◆ Task directions
What is needed is a copy of each line in the listing that contains "README".

***

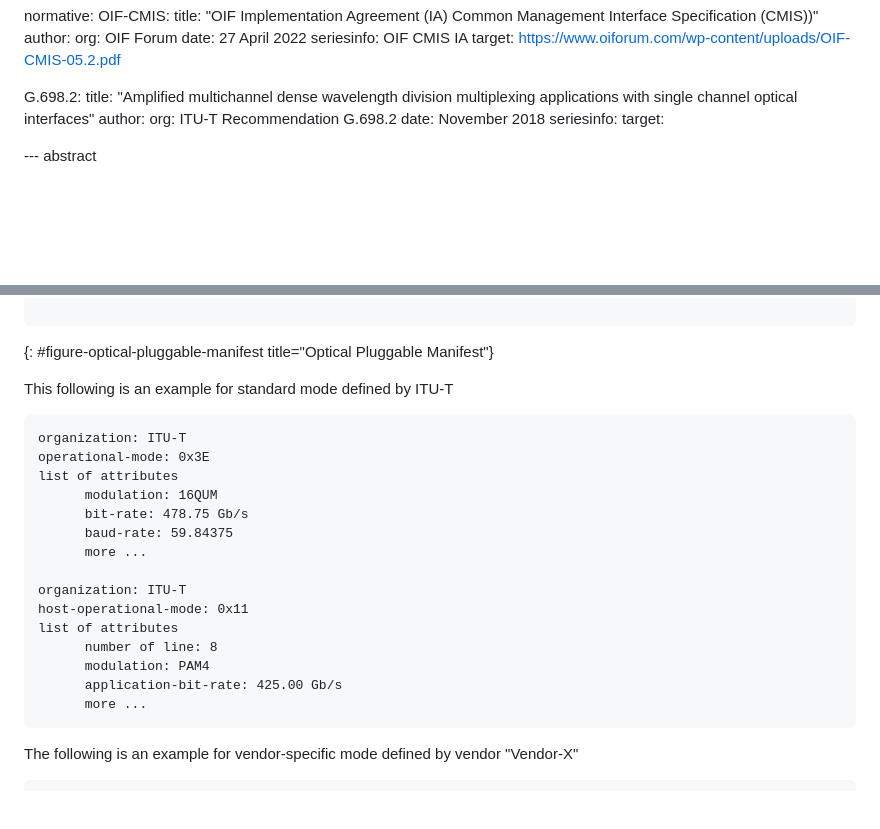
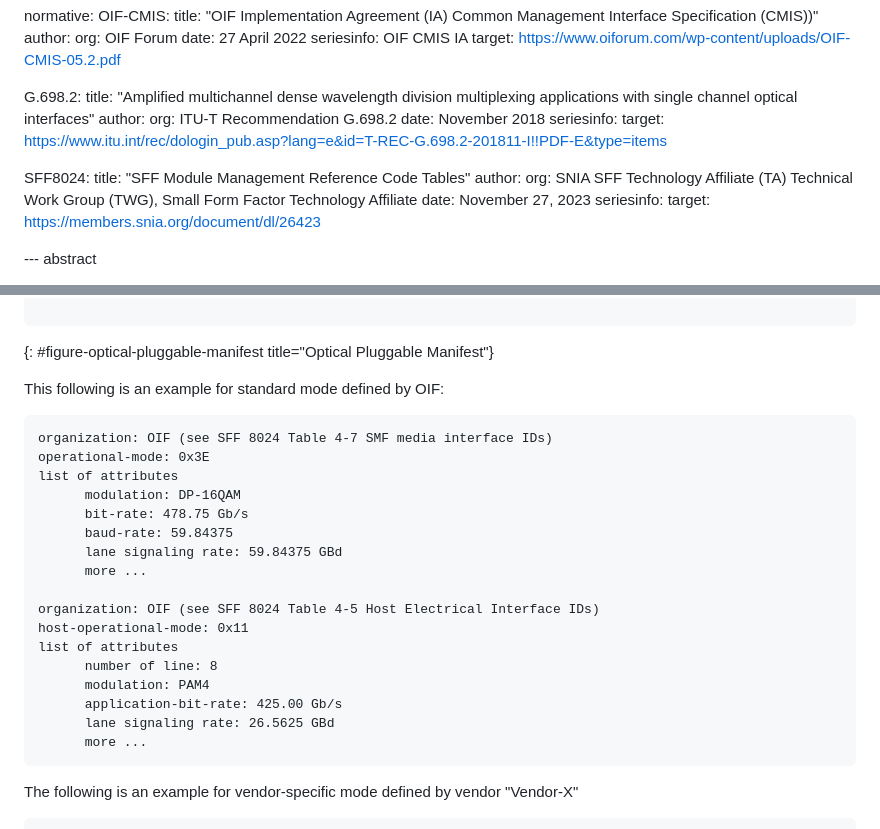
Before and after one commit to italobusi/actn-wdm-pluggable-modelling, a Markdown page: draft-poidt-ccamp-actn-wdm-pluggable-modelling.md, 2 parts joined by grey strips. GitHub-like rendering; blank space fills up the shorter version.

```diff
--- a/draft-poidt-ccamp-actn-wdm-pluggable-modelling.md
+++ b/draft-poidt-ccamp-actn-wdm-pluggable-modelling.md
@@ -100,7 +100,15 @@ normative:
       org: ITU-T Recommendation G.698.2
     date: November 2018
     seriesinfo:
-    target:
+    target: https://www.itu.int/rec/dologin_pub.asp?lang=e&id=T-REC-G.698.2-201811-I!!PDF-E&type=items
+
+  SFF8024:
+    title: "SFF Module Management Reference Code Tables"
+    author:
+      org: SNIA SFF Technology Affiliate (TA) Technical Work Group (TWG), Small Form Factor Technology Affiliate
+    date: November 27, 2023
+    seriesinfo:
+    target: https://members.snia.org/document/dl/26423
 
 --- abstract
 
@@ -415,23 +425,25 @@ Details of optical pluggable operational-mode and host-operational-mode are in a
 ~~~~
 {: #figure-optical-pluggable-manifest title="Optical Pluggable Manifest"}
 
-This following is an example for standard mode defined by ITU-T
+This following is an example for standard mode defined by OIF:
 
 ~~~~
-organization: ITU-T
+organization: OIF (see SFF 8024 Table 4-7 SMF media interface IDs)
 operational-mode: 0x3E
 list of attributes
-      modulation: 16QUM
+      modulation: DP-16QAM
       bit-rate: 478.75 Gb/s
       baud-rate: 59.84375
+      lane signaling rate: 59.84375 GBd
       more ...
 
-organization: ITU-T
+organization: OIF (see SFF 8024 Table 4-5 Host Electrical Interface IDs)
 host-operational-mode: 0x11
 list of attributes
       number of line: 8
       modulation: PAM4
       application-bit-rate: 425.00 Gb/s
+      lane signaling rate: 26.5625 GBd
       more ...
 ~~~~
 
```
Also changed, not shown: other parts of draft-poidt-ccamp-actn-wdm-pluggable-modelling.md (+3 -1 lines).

***

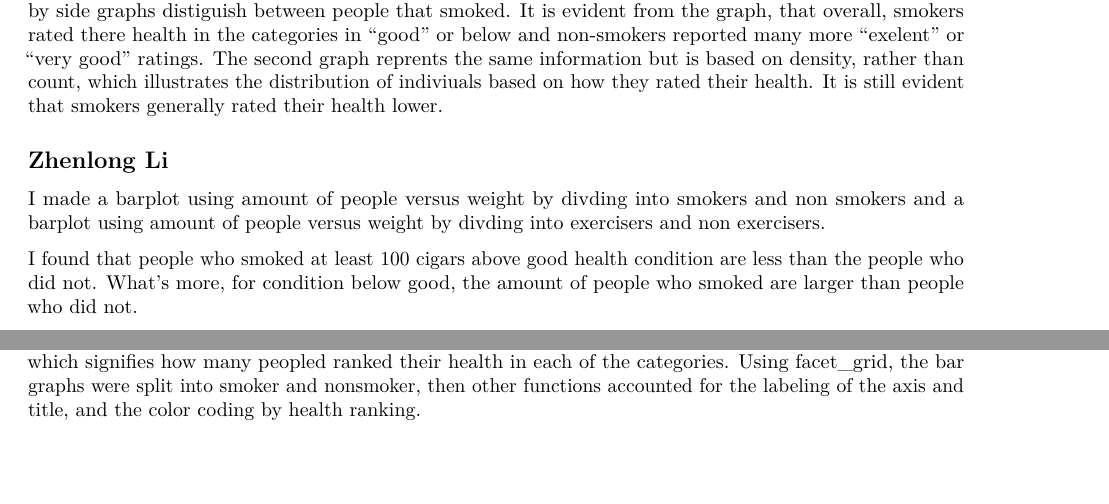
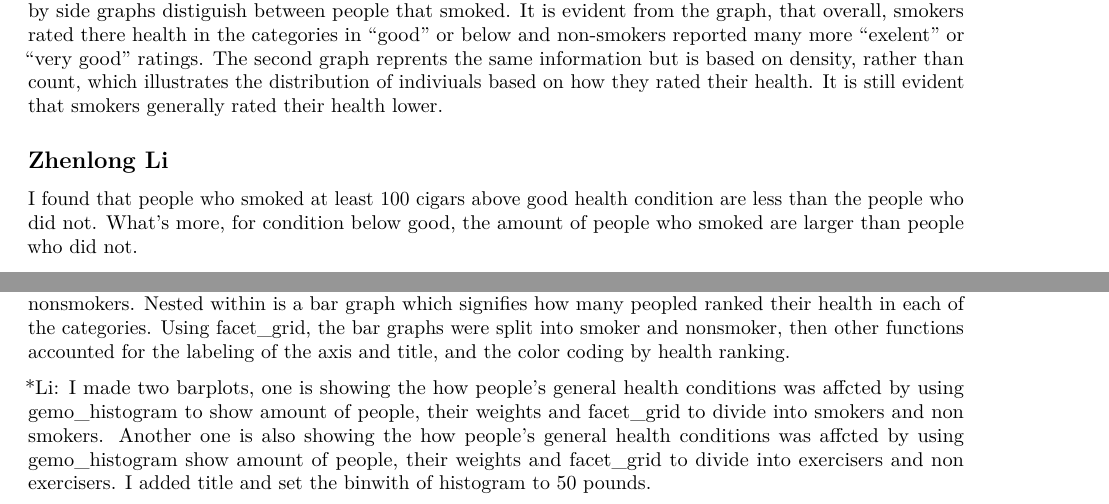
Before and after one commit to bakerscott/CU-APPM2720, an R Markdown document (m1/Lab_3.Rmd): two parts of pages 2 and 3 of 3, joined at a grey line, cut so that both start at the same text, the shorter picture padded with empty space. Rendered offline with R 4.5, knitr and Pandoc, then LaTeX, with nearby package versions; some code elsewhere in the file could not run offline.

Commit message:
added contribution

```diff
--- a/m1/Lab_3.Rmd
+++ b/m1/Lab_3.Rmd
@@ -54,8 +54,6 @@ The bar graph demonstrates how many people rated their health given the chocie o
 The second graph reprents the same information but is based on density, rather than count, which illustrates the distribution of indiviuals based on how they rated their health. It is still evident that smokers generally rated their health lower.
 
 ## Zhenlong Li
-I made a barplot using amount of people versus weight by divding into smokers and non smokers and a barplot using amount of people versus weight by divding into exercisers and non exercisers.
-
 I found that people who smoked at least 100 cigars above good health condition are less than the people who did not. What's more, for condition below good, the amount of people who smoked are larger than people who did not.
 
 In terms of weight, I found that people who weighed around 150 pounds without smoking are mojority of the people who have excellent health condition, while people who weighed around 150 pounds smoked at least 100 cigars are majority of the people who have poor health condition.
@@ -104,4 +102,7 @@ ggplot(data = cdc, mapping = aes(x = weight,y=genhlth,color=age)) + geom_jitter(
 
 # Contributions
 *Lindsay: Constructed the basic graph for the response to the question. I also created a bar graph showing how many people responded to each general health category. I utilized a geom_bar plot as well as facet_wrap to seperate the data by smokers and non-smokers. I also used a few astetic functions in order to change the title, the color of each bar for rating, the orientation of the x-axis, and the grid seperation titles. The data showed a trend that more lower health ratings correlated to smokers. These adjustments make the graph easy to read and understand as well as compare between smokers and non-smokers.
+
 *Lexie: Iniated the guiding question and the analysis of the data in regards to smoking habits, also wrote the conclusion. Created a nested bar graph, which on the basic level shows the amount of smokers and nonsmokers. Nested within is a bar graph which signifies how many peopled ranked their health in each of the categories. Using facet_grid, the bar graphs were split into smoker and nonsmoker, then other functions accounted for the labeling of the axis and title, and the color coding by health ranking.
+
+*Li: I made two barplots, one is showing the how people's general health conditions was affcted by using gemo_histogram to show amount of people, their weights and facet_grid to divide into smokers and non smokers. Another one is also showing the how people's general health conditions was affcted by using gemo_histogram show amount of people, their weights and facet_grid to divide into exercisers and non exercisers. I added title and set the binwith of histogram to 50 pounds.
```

***

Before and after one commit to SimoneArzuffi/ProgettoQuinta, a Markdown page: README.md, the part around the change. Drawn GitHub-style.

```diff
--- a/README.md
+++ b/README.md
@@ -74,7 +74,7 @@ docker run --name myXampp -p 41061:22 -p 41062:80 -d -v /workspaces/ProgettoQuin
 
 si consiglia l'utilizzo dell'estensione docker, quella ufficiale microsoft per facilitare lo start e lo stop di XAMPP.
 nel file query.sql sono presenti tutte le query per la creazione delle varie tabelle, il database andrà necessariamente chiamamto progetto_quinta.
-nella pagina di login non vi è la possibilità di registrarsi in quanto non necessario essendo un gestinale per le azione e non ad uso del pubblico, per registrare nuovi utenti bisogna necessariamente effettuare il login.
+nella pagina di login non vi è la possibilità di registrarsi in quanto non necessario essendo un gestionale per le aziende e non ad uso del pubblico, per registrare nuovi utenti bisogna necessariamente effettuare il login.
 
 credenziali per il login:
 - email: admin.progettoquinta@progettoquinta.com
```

***

◆ Written reply
Before and after one commit to SimoneArzuffi/ProgettoQuinta, a Markdown page: README.md, the part around the change. Drawn GitHub-style.
--- a/README.md
+++ b/README.md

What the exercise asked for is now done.